I . . . No, never mind. I’m out.

I’ll let you know what I think of the movie early next week. If you see it before then, stop by the comments and let me know what you thought of it. I really want to know.

Share on Facebook

Twelve By Any Other Number

It’s been common knowledge since parents first took their young dudes and dudettes out to teach them how to drive.

You should always drive with your hands on the steering wheel at 10 o’clock and 2 o’clock position. That is, hold your left hand slightly to the left of the top of the steering wheel and your right hand slightly to the right of center.

Apparently, that is no longer the case. And it’s all down to something that was designed to make us safer in the car. Unfortunately, that thing to make us safer can now use our handy position on the steering wheel to cause us more damage than we’d get if our hands weren’t even on the wheel. Although that last might make it a bit more likely that we’d have an accident.

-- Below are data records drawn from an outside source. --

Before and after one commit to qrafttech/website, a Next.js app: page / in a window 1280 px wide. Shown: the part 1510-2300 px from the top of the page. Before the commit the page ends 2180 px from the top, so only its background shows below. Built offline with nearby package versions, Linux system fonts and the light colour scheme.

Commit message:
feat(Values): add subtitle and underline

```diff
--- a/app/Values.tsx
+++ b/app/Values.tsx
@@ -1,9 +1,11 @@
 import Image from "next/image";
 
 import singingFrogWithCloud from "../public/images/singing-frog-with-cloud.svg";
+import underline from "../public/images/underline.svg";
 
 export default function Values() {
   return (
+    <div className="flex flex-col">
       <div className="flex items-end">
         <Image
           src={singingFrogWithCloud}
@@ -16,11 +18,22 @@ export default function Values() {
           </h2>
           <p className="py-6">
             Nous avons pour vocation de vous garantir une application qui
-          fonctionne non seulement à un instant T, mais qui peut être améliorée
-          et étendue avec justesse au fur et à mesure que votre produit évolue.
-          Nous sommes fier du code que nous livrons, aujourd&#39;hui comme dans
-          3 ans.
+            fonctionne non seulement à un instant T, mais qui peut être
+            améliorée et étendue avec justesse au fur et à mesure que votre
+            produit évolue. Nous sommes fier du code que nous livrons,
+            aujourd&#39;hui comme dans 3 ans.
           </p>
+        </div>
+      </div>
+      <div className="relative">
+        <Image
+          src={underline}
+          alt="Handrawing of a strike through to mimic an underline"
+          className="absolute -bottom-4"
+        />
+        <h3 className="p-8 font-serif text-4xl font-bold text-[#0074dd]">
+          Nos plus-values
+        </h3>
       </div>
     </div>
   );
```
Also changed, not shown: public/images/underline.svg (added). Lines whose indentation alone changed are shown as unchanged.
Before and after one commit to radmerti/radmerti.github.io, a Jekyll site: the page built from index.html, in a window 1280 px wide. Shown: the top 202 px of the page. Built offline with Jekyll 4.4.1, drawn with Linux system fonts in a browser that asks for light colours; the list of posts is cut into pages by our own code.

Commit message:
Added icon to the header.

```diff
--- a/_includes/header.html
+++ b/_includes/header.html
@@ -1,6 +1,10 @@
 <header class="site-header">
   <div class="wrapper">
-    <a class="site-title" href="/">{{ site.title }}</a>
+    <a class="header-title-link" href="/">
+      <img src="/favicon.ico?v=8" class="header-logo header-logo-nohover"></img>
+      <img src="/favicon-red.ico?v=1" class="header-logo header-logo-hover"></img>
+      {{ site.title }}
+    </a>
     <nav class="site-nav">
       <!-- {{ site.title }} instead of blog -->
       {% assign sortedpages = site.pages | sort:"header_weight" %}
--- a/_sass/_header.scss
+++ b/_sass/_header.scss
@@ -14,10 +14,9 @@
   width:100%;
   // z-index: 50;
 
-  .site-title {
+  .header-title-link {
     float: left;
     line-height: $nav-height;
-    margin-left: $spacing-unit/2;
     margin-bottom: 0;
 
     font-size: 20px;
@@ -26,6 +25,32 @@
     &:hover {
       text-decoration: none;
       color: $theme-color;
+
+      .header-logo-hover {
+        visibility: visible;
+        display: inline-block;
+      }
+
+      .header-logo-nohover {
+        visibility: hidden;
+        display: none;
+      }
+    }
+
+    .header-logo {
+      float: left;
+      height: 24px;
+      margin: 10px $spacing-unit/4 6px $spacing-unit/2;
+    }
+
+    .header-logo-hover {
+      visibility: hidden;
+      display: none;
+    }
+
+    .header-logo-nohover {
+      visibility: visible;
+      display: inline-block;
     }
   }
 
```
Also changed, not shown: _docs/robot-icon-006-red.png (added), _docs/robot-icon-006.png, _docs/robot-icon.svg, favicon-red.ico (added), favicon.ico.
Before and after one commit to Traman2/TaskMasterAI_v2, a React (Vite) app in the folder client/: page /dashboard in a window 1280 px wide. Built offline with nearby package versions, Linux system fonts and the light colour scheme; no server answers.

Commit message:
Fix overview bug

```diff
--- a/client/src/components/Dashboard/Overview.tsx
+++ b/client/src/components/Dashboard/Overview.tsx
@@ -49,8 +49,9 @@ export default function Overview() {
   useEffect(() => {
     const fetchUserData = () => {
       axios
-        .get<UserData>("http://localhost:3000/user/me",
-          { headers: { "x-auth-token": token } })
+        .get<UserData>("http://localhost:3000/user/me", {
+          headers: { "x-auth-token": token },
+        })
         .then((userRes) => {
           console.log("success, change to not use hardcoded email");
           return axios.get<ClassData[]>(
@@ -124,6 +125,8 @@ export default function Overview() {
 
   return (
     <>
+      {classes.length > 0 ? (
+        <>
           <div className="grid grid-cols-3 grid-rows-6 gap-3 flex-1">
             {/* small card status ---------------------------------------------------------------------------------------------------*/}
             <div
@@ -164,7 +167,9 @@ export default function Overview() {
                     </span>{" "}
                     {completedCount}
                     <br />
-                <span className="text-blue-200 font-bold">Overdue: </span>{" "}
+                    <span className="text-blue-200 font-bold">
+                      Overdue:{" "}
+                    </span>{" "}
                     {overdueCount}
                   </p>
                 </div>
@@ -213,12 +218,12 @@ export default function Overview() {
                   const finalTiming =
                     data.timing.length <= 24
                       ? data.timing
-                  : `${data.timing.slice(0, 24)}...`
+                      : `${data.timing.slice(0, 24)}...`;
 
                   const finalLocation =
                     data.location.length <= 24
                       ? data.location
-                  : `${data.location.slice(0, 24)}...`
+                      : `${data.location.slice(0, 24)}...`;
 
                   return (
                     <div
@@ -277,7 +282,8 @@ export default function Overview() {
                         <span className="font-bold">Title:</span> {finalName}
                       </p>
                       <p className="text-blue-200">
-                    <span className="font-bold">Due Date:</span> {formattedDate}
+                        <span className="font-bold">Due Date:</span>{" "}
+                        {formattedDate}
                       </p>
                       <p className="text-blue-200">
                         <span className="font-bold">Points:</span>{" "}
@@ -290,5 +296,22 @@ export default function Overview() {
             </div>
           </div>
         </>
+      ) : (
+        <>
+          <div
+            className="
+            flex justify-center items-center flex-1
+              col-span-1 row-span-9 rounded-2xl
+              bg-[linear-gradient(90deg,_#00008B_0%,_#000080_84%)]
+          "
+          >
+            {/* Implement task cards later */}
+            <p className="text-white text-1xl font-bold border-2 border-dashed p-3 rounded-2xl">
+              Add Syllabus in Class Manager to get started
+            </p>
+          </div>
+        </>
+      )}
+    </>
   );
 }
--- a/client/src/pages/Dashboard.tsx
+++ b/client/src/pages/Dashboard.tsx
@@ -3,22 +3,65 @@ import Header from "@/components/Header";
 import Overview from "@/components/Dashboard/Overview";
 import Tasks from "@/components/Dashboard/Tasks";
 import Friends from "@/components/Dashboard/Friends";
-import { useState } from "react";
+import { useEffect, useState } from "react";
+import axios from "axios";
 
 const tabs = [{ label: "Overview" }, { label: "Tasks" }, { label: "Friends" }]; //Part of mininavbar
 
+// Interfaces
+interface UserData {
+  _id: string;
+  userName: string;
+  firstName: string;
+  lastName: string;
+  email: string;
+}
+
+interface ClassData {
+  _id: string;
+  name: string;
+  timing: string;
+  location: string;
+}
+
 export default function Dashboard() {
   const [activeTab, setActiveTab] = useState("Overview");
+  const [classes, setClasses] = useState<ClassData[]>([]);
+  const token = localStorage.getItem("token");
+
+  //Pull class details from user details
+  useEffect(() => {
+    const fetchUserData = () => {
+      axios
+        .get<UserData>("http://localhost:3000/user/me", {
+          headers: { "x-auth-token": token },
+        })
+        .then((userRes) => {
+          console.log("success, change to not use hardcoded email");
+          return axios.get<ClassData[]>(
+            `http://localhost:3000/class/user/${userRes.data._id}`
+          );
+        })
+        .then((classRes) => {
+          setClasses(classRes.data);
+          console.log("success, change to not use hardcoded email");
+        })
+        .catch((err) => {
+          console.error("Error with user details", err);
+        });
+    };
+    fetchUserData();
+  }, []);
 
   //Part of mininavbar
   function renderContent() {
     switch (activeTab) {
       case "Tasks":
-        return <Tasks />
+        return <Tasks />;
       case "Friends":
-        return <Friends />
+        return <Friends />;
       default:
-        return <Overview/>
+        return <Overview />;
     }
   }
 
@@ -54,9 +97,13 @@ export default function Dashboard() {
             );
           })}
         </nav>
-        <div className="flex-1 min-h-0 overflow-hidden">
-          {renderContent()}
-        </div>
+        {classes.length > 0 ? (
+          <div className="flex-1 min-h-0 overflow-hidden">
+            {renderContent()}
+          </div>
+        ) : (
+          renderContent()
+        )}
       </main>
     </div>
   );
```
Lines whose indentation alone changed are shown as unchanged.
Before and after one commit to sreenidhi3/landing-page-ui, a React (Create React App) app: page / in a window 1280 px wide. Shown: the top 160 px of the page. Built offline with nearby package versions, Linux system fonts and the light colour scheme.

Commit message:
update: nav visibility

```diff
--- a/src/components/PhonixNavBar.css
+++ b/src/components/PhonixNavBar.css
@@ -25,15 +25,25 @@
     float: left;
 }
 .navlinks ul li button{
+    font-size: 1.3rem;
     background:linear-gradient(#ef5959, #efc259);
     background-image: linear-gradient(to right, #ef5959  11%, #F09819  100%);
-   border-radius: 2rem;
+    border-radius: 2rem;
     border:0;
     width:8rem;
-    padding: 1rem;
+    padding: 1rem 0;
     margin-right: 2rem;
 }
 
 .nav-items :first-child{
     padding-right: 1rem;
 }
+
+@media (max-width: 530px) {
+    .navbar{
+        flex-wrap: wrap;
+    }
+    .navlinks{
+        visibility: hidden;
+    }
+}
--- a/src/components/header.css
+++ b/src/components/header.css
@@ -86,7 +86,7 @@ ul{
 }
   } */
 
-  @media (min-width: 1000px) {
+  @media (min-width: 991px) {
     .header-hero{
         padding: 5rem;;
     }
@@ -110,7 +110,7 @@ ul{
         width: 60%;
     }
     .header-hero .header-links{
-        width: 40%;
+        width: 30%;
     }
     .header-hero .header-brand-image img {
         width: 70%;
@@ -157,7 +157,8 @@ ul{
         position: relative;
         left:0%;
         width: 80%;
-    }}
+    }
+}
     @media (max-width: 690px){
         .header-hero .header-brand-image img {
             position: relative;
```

Yeah, it’s the airbag. Turns out, when you have an accident, that triggers the airbag compressed within the steering column. The airbag bursts forth from the exact center of the steering wheel, inflates quickly and cushions you against hitting the steering wheel.

The problem comes in that, if your hands are at 10 and 2, the airbag has a very good chance of blowing your fists through your eye holes. In a manner of speaking.

Not only that, but the advice on where to put your hands was concocted long before power steering became standard on almost every car made around the world. Now, the mixture of those two things is causing insurance agencies like AAA to recommend you not use the 10 and 2 position.

AAA Manager of Driver Training Operations William Van Tassel, PhD, explains in the video below that “10 and 2” dates from the era before power steering. Turning the wheel required more force then, and pulling down on it was the easiest way to do it.

But easy-to-turn wheels and airbags have changed the logic. If the driver’s hands are at the top of the wheel when the wheel-mounted airbag deploys, they are likely to be knocked into his face. If they are at the bottom of the wheel, they will be sent sideways, and do no further damage.

The better hand positions, Tassel says, are 9 and 3 or 8 and 4, where they are out of the way and still in control.

Well, that’s moved us into the 20th century. If only we’d hurry up and get some flying cars around so we could move into the current — 21st — century.

The only question now is will we as parents be able to remember the new advice when it comes time for us to be the latest sacrificial lambs to take a fledgling dude or dudette out onto the road and begin our reacquaintance with appalling fear and the prayer such engenders?

Share on Facebook